::: MATERIAL PROVIDED

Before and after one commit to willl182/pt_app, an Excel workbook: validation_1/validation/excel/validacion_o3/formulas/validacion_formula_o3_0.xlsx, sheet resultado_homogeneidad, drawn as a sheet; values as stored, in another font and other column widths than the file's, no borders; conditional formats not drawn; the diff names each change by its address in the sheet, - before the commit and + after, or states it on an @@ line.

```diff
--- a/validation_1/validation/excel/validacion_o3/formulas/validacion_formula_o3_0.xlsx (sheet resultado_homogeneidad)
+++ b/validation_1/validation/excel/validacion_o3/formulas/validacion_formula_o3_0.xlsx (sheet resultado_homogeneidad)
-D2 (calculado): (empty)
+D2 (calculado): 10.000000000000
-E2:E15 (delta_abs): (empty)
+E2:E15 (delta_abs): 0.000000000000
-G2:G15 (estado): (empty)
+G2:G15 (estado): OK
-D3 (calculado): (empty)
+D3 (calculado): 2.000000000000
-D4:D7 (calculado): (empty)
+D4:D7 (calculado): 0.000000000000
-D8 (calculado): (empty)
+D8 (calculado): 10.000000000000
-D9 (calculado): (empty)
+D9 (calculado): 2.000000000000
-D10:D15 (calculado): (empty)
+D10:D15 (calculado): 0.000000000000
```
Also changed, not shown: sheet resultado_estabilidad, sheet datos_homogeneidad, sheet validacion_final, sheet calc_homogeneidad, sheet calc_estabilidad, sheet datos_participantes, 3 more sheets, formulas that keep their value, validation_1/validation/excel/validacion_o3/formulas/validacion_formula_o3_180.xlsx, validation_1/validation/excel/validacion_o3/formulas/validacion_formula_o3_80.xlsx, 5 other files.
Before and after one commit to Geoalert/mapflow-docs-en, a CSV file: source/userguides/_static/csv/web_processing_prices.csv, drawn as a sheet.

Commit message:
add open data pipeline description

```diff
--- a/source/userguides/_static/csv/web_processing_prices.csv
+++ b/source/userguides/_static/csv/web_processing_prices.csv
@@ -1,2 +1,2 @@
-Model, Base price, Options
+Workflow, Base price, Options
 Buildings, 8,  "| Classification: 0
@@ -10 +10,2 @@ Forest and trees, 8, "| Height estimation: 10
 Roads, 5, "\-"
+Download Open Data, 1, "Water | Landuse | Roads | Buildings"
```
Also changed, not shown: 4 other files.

::::::

— EXERCISE REQUIREMENTS —
Return the listing in full, exactly.

— ANSWER FOR THE TASK —
Before and after one commit to willl182/pt_app, an Excel workbook: validation_1/validation/excel/validacion_o3/formulas/validacion_formula_o3_0.xlsx, sheet resultado_homogeneidad, drawn as a sheet; values as stored, in another font and other column widths than the file's, no borders; conditional formats not drawn; the diff names each change by its address in the sheet, - before the commit and + after, or states it on an @@ line.

```diff
--- a/validation_1/validation/excel/validacion_o3/formulas/validacion_formula_o3_0.xlsx (sheet resultado_homogeneidad)
+++ b/validation_1/validation/excel/validacion_o3/formulas/validacion_formula_o3_0.xlsx (sheet resultado_homogeneidad)
-D2 (calculado): (empty)
+D2 (calculado): 10.000000000000
-E2:E15 (delta_abs): (empty)
+E2:E15 (delta_abs): 0.000000000000
-G2:G15 (estado): (empty)
+G2:G15 (estado): OK
-D3 (calculado): (empty)
+D3 (calculado): 2.000000000000
-D4:D7 (calculado): (empty)
+D4:D7 (calculado): 0.000000000000
-D8 (calculado): (empty)
+D8 (calculado): 10.000000000000
-D9 (calculado): (empty)
+D9 (calculado): 2.000000000000
-D10:D15 (calculado): (empty)
+D10:D15 (calculado): 0.000000000000
```
Also changed, not shown: sheet resultado_estabilidad, sheet datos_homogeneidad, sheet validacion_final, sheet calc_homogeneidad, sheet calc_estabilidad, sheet datos_participantes, 3 more sheets, formulas that keep their value, validation_1/validation/excel/validacion_o3/formulas/validacion_formula_o3_180.xlsx, validation_1/validation/excel/validacion_o3/formulas/validacion_formula_o3_80.xlsx, 5 other files.
Before and after one commit to Geoalert/mapflow-docs-en, a CSV file: source/userguides/_static/csv/web_processing_prices.csv, drawn as a sheet.

Commit message:
add open data pipeline description

```diff
--- a/source/userguides/_static/csv/web_processing_prices.csv
+++ b/source/userguides/_static/csv/web_processing_prices.csv
@@ -1,2 +1,2 @@
-Model, Base price, Options
+Workflow, Base price, Options
 Buildings, 8,  "| Classification: 0
@@ -10 +10,2 @@ Forest and trees, 8, "| Height estimation: 10
 Roads, 5, "\-"
+Download Open Data, 1, "Water | Landuse | Roads | Buildings"
```
Also changed, not shown: 4 other files.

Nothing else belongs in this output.